PETALING JAYA, Nov 13 — New taxes coupled with broadening of Sales and Services Tax (SST) is expected to take place in the next three to five years, said Deloitte Malaysia Executive Director — Business Tax, Chia Swee Hoe.

Chia said the six per cent SST is also expected to be increased over the same duration to cover the government’s revenue shortfall of more than RM20 billion after abolishing the Goods and Services Tax (GST).

“Right now, only 38 per cent under the Consumer Price Index (CPI) is now under SST compared to 60 per cent under GST. I believe this would be broadened from time to time, in line with a salary increase,” he said at the Real Estate and Housing Development Association (Rehda) 2019 Budget Commentary here today.

Chia also said that the new taxes would focus more on consumption, but added that the government needs to look into the rising cost of living before implementing any new tax.

“In the future, the government might modify and rebrand SST into a more structured tax system,” he said.

Under the Budget 2019 announced on November 2, the government will impose an excise tax of 40 sen per litre on sweetened beverages starting April 1, 2019, while a digital tax will be implemented from January 1, 2020.

Meanwhile, MIDF Amanah Investment Bank Bhd’s Chief Economist Kamaruddin Mohd Nor said the ringgit’s performance is still resilient compared to other currencies like the Indian rupee and Indonesian rupiah.

“The weakening of the ringgit now is due to external factors such as the trade war, oil prices and the strengthening of the US dollar.

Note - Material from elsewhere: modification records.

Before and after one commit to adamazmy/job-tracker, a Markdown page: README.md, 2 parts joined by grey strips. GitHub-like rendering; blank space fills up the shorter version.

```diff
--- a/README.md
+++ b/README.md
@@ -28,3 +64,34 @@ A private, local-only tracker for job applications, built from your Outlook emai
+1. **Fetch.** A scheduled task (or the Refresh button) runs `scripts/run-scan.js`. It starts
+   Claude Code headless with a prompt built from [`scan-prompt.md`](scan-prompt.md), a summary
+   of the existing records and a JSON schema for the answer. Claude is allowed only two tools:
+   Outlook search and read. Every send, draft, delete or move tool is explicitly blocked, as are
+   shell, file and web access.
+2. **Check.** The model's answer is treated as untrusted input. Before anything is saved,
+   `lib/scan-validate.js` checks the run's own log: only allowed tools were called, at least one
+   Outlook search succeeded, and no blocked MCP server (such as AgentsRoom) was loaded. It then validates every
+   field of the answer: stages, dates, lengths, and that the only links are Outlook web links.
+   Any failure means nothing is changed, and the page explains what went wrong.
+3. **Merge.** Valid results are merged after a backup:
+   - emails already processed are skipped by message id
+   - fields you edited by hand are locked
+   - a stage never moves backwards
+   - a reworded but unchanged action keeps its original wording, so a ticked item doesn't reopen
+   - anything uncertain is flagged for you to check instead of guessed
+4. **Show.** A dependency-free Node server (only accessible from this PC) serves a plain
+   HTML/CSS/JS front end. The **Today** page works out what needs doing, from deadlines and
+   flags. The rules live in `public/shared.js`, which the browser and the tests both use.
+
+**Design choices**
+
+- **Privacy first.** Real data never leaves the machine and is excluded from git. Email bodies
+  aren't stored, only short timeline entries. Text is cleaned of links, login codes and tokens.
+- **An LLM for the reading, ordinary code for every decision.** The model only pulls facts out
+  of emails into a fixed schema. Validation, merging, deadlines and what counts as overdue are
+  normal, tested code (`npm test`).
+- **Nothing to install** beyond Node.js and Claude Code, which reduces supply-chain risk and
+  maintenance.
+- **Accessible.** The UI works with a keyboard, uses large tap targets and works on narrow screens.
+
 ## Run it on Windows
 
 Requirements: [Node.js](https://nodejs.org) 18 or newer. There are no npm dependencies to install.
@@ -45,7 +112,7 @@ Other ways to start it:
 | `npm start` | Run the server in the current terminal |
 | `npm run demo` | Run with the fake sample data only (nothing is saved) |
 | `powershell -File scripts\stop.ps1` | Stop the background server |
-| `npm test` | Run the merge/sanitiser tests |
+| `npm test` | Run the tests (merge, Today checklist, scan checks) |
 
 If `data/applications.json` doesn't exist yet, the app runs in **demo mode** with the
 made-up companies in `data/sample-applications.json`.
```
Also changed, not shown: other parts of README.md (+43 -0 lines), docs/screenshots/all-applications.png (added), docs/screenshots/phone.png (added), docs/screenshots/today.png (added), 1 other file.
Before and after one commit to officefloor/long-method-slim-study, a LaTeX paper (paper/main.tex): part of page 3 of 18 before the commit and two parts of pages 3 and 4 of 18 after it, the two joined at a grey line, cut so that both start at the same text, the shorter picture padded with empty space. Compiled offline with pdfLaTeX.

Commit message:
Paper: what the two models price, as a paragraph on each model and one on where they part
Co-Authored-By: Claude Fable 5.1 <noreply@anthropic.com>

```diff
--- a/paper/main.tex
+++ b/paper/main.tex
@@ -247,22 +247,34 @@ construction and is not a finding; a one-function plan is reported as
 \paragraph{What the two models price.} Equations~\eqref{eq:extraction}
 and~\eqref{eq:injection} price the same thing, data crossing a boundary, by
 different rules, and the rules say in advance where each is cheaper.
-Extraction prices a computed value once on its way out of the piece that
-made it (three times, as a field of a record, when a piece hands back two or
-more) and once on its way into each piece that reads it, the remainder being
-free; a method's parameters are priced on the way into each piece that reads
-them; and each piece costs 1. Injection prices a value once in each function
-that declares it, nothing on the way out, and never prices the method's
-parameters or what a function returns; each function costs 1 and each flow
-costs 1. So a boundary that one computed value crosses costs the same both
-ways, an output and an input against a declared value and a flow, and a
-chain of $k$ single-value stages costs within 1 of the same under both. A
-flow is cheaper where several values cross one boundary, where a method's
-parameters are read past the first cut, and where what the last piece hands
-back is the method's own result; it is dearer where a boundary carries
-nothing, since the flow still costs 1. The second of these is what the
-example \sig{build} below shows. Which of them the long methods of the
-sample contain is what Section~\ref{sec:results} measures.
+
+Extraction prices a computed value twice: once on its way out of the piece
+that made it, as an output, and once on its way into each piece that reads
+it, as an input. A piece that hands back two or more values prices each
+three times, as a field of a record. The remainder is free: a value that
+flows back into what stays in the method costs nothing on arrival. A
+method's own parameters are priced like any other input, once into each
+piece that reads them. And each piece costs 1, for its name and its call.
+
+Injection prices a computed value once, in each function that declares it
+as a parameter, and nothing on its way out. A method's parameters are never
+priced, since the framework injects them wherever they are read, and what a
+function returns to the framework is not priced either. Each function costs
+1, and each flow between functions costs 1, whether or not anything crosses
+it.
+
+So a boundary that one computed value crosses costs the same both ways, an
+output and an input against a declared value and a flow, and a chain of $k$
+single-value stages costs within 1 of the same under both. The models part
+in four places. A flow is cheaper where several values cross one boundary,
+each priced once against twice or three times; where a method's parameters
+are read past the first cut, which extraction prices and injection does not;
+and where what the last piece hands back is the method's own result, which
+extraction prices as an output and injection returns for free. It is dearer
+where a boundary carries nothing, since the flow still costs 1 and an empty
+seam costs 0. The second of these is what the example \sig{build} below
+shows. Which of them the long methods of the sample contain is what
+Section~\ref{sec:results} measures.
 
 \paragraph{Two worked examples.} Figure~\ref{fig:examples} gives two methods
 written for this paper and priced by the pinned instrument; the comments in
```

These factors are something we cannot control,” he said.

He added that Malaysia’s economic fundamentals are still strong and the domestic economy is still resilient, helping to push the ringgit by year-end.

“The ringgit is now undervalued and we hope it could reach 4.10 by year-end,” he said.

The ringgit is currently at 4.1940/1970 versus the greenback from 4.1860/1900 at the close yesterday while Brent Crude stands at US$69.38 per barrel. — Bernama